Copy the entries exactly. Their pictures do not belong in the copy.

*** Input material ***

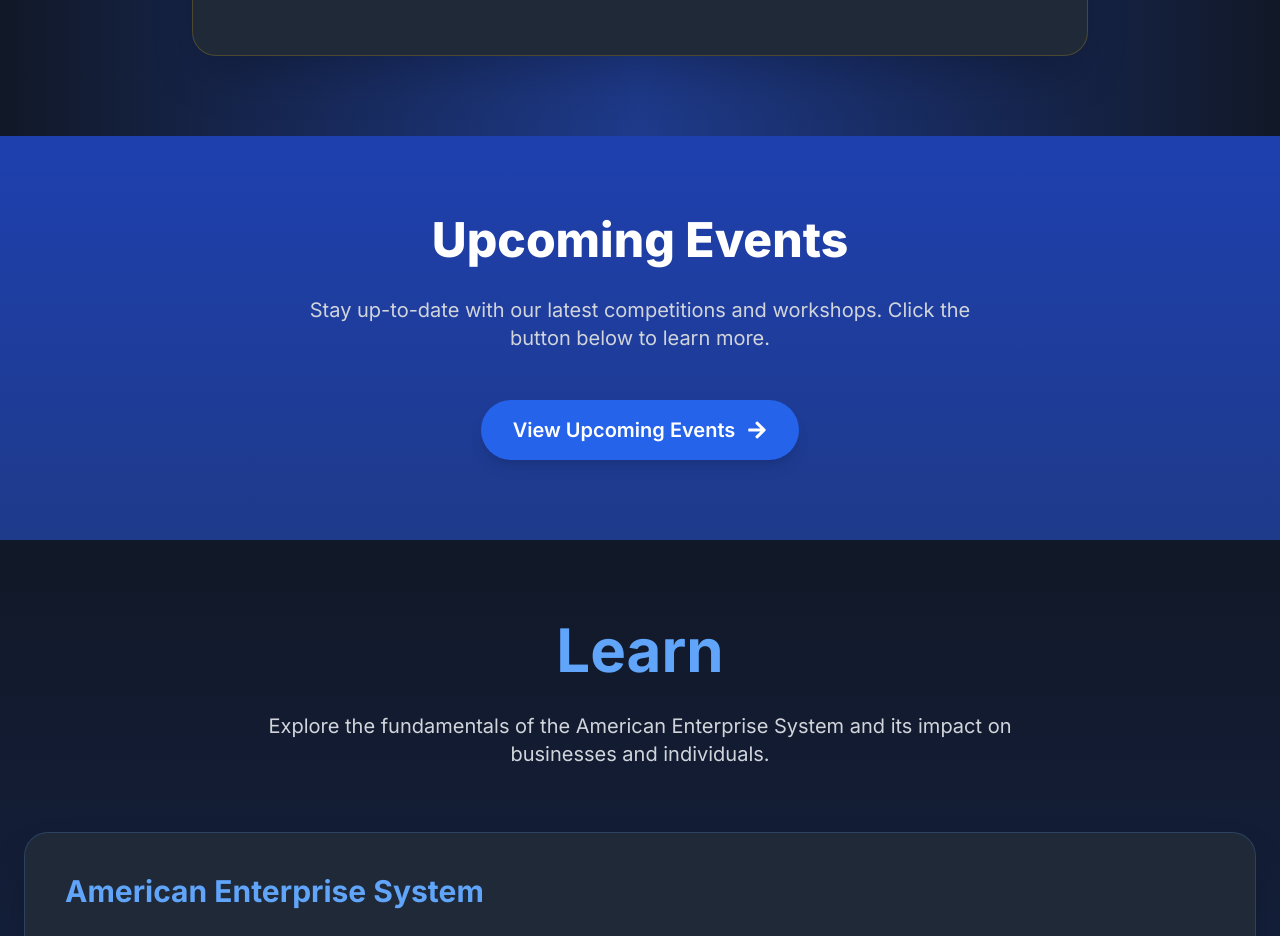
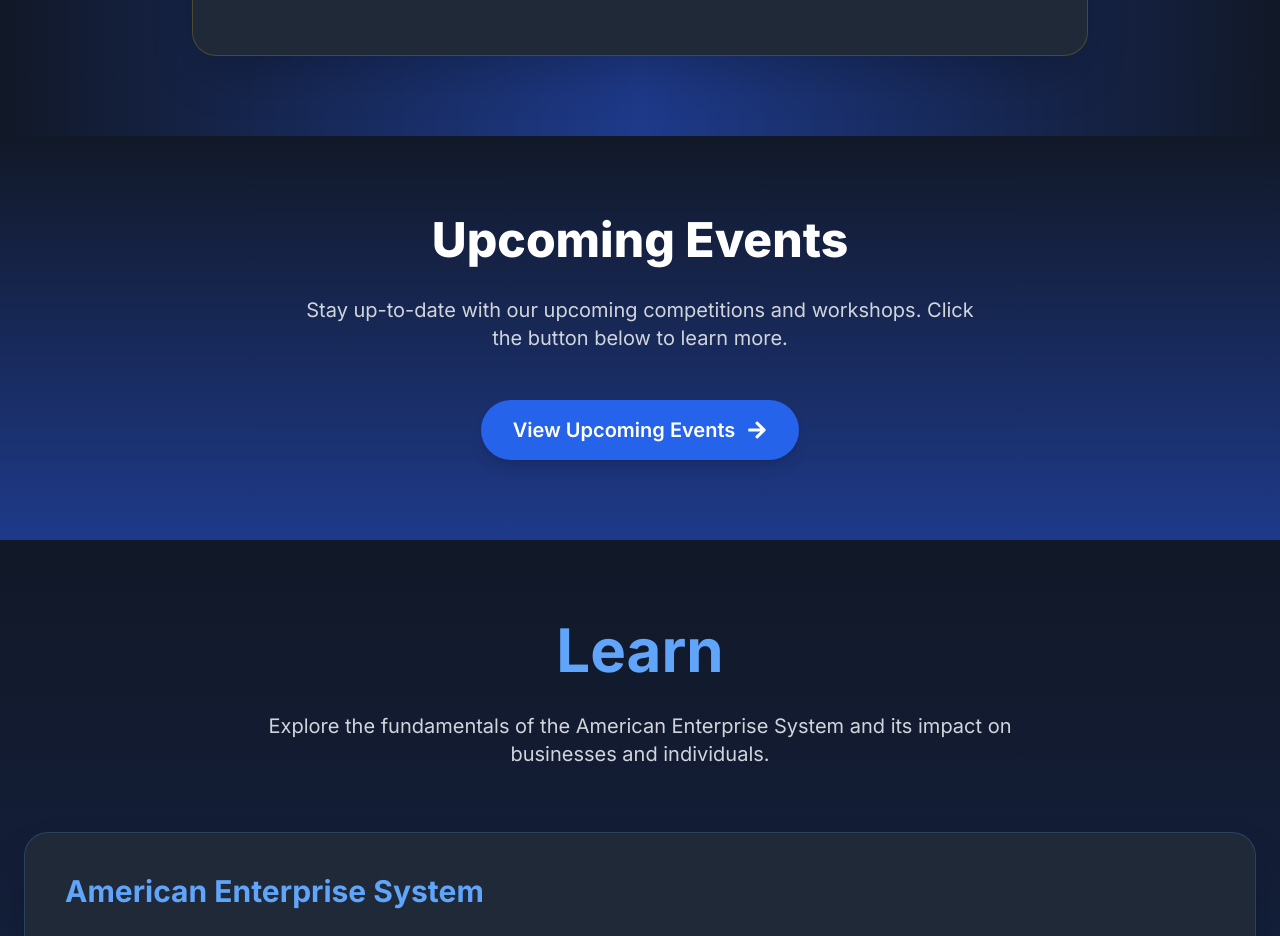
Before and after one commit to arao761/innovate-usa, a Next.js app: page / in a window 1280 px wide. Shown: the part 5260-6196 px from the top of the page. Built offline with nearby package versions, Linux system fonts and the light colour scheme.

Commit message:
fixed colors maybe;

```diff
--- a/components/UpcomingCompetitions.tsx
+++ b/components/UpcomingCompetitions.tsx
@@ -5,7 +5,7 @@ import Link from 'next/link';
 
 const UpcomingCompetitionsButton: React.FC = () => {
     return (
-        <section id="upcoming-events" className="bg-gradient-to-b from-blue-800 to-blue-900 py-12 sm:py-20">
+        <section id="upcoming-events" className="py-12 sm:py-20 bg-gradient-to-b from-gray-900 to-blue-900">
             <div className="container mx-auto px-4 sm:px-6">
                 <motion.div
                     initial={{ opacity: 0, y: 20 }}
@@ -17,7 +17,7 @@ const UpcomingCompetitionsButton: React.FC = () => {
                         Upcoming Events
                     </h2>
                     <p className="text-lg sm:text-xl text-gray-300 max-w-2xl mx-auto mb-8 sm:mb-12">
-                        Stay up-to-date with our latest competitions and workshops. Click the button below to learn more.
+                        Stay up-to-date with our upcoming competitions and workshops. Click the button below to learn more.
                     </p>
                     <Link href="/upcoming-competitions" passHref>
                         <motion.a
```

*** End of Input material ***

#### Result of the task:
Before and after one commit to arao761/innovate-usa, a Next.js app: page / in a window 1280 px wide. Shown: the part 5260-6196 px from the top of the page. Built offline with nearby package versions, Linux system fonts and the light colour scheme.

Commit message:
fixed colors maybe;

```diff
--- a/components/UpcomingCompetitions.tsx
+++ b/components/UpcomingCompetitions.tsx
@@ -5,7 +5,7 @@ import Link from 'next/link';
 
 const UpcomingCompetitionsButton: React.FC = () => {
     return (
-        <section id="upcoming-events" className="bg-gradient-to-b from-blue-800 to-blue-900 py-12 sm:py-20">
+        <section id="upcoming-events" className="py-12 sm:py-20 bg-gradient-to-b from-gray-900 to-blue-900">
             <div className="container mx-auto px-4 sm:px-6">
                 <motion.div
                     initial={{ opacity: 0, y: 20 }}
@@ -17,7 +17,7 @@ const UpcomingCompetitionsButton: React.FC = () => {
                         Upcoming Events
                     </h2>
                     <p className="text-lg sm:text-xl text-gray-300 max-w-2xl mx-auto mb-8 sm:mb-12">
-                        Stay up-to-date with our latest competitions and workshops. Click the button below to learn more.
+                        Stay up-to-date with our upcoming competitions and workshops. Click the button below to learn more.
                     </p>
                     <Link href="/upcoming-competitions" passHref>
                         <motion.a
```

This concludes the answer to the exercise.